Panto Director Daryn Crosbie has said he is thrilled to be staging 'The Little Mermaid' at the Gaiety this year, which also marks the Dublin theatre's 150th birthday.

There was no panto last Christmas - unlike some other venues, the Gaiety opted not to produce an online version of its show - so this production has been two years in the planning.

With over 90 people working on the show and many elaborate scenes, Mr Crosbie describes the production as "challenging" but ultimately very rewarding.

"Eighteen months without being able to set foot on stage was awful - but now we are back," he said.

Although audiences see panto as a seasonal event, planning the shows can take months. In fact, Mr Crosbie says preparation for the following year's event begins as soon as the panto ends in January.

The Gaiety has over 90 people working on this show, including cast, musicians, backstage and front of house workers.

Costume designer Pauline McCaul says that working on the panto is a year-round task, as she is constantly sourcing material and planning designs.
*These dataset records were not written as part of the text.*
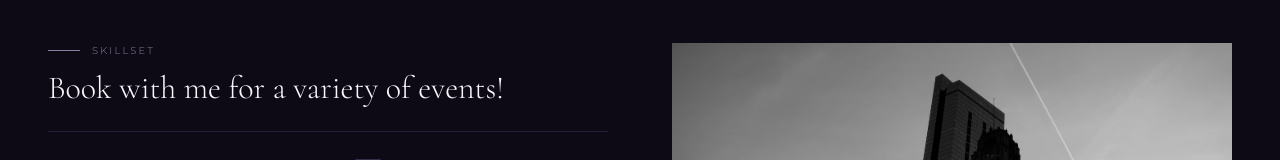
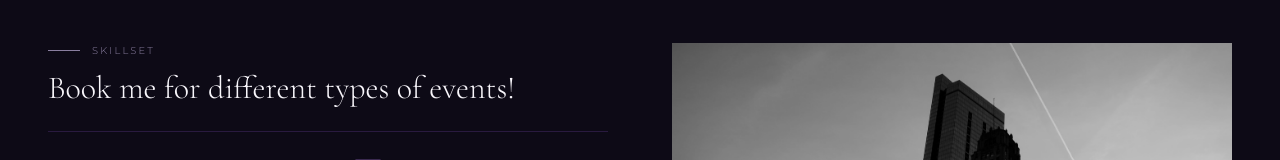
Before and after one commit to three2semicolon/chey, a plain HTML site: page index.html in a window 1280 px wide. Shown: the part 754-914 px from the top of the page. Drawn offline with nearby package versions, Linux system fonts and the light colour scheme; no server answers.

Commit message:
Update home.html

```diff
--- a/src/pages/home.html
+++ b/src/pages/home.html
@@ -32,7 +32,7 @@
 <section class="skills-section">
   <div class="skills-left">
     <p class="eyebrow">Skillset</p>
-    <h2>Book with me for a variety of events!</h2>
+    <h2>Book me for different types of events!</h2>
     <div class="divider"></div>
 
     <div class="skill-grid">
```
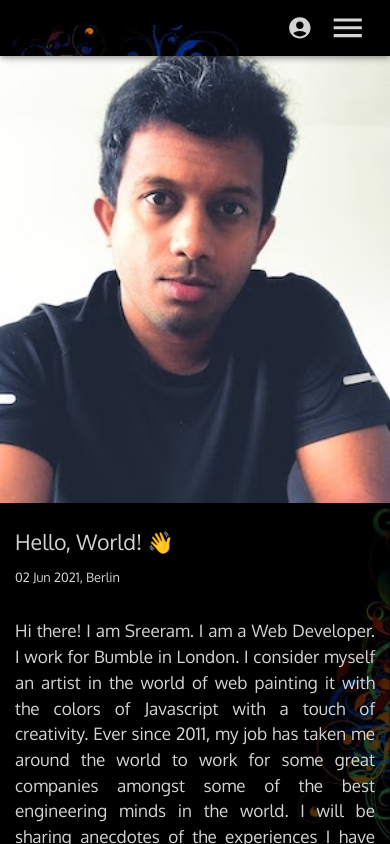
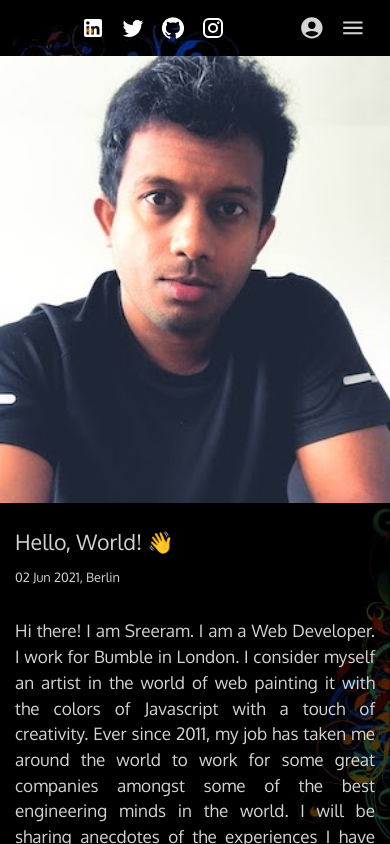
Before and after one commit to siri404-gh/project-sigma, a Next.js app: page /about in a window 390 px wide. Built offline with nearby package versions, Linux system fonts and the light colour scheme; no server answers.

Commit message:
chore: updates

```diff
--- a/src/components/Layout/Layout.tsx
+++ b/src/components/Layout/Layout.tsx
@@ -7,6 +7,7 @@ import Navbar, { NavbarProps } from '@/components/Navbar/Navbar'
 import Navlinks, { NavlinksProps } from '@/components/Navlinks/Navlinks'
 import Seo, { SEOProps } from '@/components/Seo/Seo'
 import Sidebar, { SidebarProps } from '@/components/Sidebar/Sidebar'
+import Sociallinks from '@/components/Sociallinks/Sociallinks'
 
 export interface LayoutProps {
   children?: JSX.Element
@@ -46,6 +47,7 @@ const Layout: FC<LayoutProps> = ({
       <Sidebar {...sidebarProps} />
       <Container maxWidth='md' sx={{ height: '100vh' }} disableGutters>
         <Navbar {...navbarProps}>
+          <Sociallinks />
           <Navlinks {...navlinksProps} />
         </Navbar>
         {children}
--- a/src/components/Navbar/Navbar.tsx
+++ b/src/components/Navbar/Navbar.tsx
@@ -58,7 +58,7 @@ const Navbar: FC<NavbarProps> = props => {
   const otherColor = 'primary'
 
   return (
-    <AppBar color={appBarColor} component='nav'>
+    <AppBar color={appBarColor} component='nav' position='static'>
       <StyledToolbar>
         <Link href='/' passHref>
           <MuiLink underline='none'>
@@ -68,19 +68,14 @@ const Navbar: FC<NavbarProps> = props => {
           </MuiLink>
         </Link>
         {children}
-        <Box
-          sx={{ display: 'flex', justifyContent: 'right', width: { sm: 225 } }}>
+        <Box sx={{ display: 'flex', justifyContent: 'right' }}>
           <IconButton
             aria-controls='simple-menu'
             color={otherColor}
             onClick={onAvatarClick}
             aria-hidden>
             {isUserLoggedIn ? (
-              <Avatar
-                alt='avatar'
-                src={avatarUrl}
-                sx={{ width: 26, height: 26 }}
-              />
+              <Avatar alt='avatar' src={avatarUrl} />
             ) : (
               <AccountIcon />
             )}
@@ -114,7 +109,7 @@ const Navbar: FC<NavbarProps> = props => {
             aria-label='menu'
             color={otherColor}
             onClick={onMenuButtonClick}>
-            <MenuIcon fontSize='large' />
+            <MenuIcon />
           </IconButton>
         </Box>
       </StyledToolbar>
--- a/src/components/Navlinks/Navlinks.tsx
+++ b/src/components/Navlinks/Navlinks.tsx
@@ -30,7 +30,7 @@ const StyledBox = styled(Box)(({ theme }) => ({
 
 const StyledLi = styled(Box)({
   display: 'inline-block',
-  margin: '0 20px',
+  margin: '0 10px',
 })
 
 const Navlinks: FC<NavlinksProps> = ({ links = [] }) => (
--- a/src/components/Sociallinks/Sociallinks.tsx
+++ b/src/components/Sociallinks/Sociallinks.tsx
@@ -9,10 +9,10 @@ import TwitterIcon from '@mui/icons-material/Twitter'
 import { Box, Link } from '@mui/material'
 
 const styles = {
-  socialllink: { margin: 3, fontSize: 0 },
+  socialllink: { padding: 1, fontSize: 0 },
   socialIcon: {
-    height: 32,
-    width: 32,
+    height: 24,
+    width: 24,
     color: 'white',
   },
 }
@@ -45,7 +45,6 @@ const Sociallinks = () => (
     sx={{
       display: 'flex',
       justifyContent: 'center',
-      width: '100%',
     }}>
     <Link
       href={LINKEDIN_LINK}
--- a/src/pages/about.tsx
+++ b/src/pages/about.tsx
@@ -5,9 +5,8 @@ import { styled } from '@mui/system'
 import { NextPage } from 'next'
 
 import Markdown from '@/components/Markdown/Markdown'
-import Sociallinks from '@/components/Sociallinks/Sociallinks'
 
-const RelativeBox = styled(Box)(({ theme }) => ({
+const AbsoluteBox = styled(Box)(({ theme }) => ({
   position: 'absolute',
   top: 56,
   left: 0,
@@ -17,28 +16,40 @@ const RelativeBox = styled(Box)(({ theme }) => ({
   [theme.breakpoints.up('sm')]: {
     top: 64,
   },
+  [theme.breakpoints.up('md')]: {
+    bottom: 20,
+  },
 }))
 
 const ContentBox = styled(Box)(({ theme }) => ({
-  minHeight: 'fill-available',
-  maxWidth: 900,
-  padding: 15,
-  [theme.breakpoints.down('sm')]: {
-    paddingTop: 0,
+  backgroundImage: "url('/img/bg/trans.png')",
+  height: 'calc(100% - 56px)',
+  [theme.breakpoints.up('sm')]: {
+    height: 'calc(100% - 64px)',
   },
-  margin: '0 auto',
   [theme.breakpoints.up('md')]: {
+    height: 'calc(100% - 84px)',
+    margin: '0 auto',
     borderRadius: 8,
     border: 'solid 1px #2a2a2a',
   },
-  backgroundImage: "url('/img/bg/trans.png')",
+}))
+
+const RelativeBox = styled(Box)(({ theme }) => ({
+  padding: 15,
+  [theme.breakpoints.down('md')]: {
+    paddingTop: 0,
+  },
+  maxWidth: 900,
+  margin: 'auto',
 }))
 
 const Index: NextPage = () => (
-  <RelativeBox>
-    <ContentBox>
-      <Markdown>
-        {`
+  <ContentBox>
+    <AbsoluteBox>
+      <RelativeBox>
+        <Markdown>
+          {`
 
 <img class="img--full-width img--left img--grow" loading="lazy" src="/img/blog/sreeram.jpg" alt="sreeram padmanabhan" title="sreeram padmanabhan" />
 
@@ -82,15 +93,18 @@ So far, I have had the opportunity to work for some great companies which includ
 
   <img src='/img/blog/mistallianz.jpeg' /> **PHP Developer, Mistallianz Ltd, Trivandrum**
 
-  **Freelance Web Developer, Trivandrum**
+  <img src='/img/blog/bumble.ico' /> **Freelance Web Developer, Trivandrum**
 
 </div>
-
       `}
-      </Markdown>
-    </ContentBox>
-    <Sociallinks />
-  </RelativeBox>
+        </Markdown>
+      </RelativeBox>
+    </AbsoluteBox>
+  </ContentBox>
 )
 
 export default Index
+
+export const getServerSideProps = async () => ({
+  props: {},
+})
--- a/src/pages/index.tsx
+++ b/src/pages/index.tsx
@@ -21,3 +21,7 @@ const Index: NextPage = () => (
 )
 
 export default Index
+
+export const getServerSideProps = async () => ({
+  props: {},
+})
--- a/src/styles/styles.css
+++ b/src/styles/styles.css
@@ -105,6 +105,10 @@
 
 /* Styles inside markdown */
 
+.markdown > .experience > p {
+  text-align: justify;
+}
+
 .markdown > .experience > p > img {
   border-radius: 50%;
   margin-right: 3px;
@@ -114,5 +118,4 @@
 
 .markdown > .experience > p > img ~ strong {
   vertical-align: text-bottom;
-  text-align: left;
 }
```
Also changed, not shown: src/components/Center/Center.tsx (+9 -3 lines), 2 other files (tests, documents, lock files or other folders).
She and her team have been back full time at the Gaiety since the summer working on this year's show.

As previews were being held, news came through to the production that children under-12s are being advised to limit social contacts and indoor gatherings for the next two weeks, however the Gaiety team is remaining upbeat, saying the audiences have been responding very positively to the shows so far.

Ciara Lyons, who plays 'Ariel' in the panto, says that watching the children in the audience is magical, as many of them will not have seen a live show before.

"Their faces are lit up", she said.

"They are in total awe."

'The Little Mermaid' opens this Wednesday, one of many pantomimes being staged around the country this Christmas.

Panto producers are hoping that if parents choose one event to attend indoors over the holidays, they will continue to make panto part of the Christmas experience.

Read more: This panto cast and crew will be ready. Will audiences?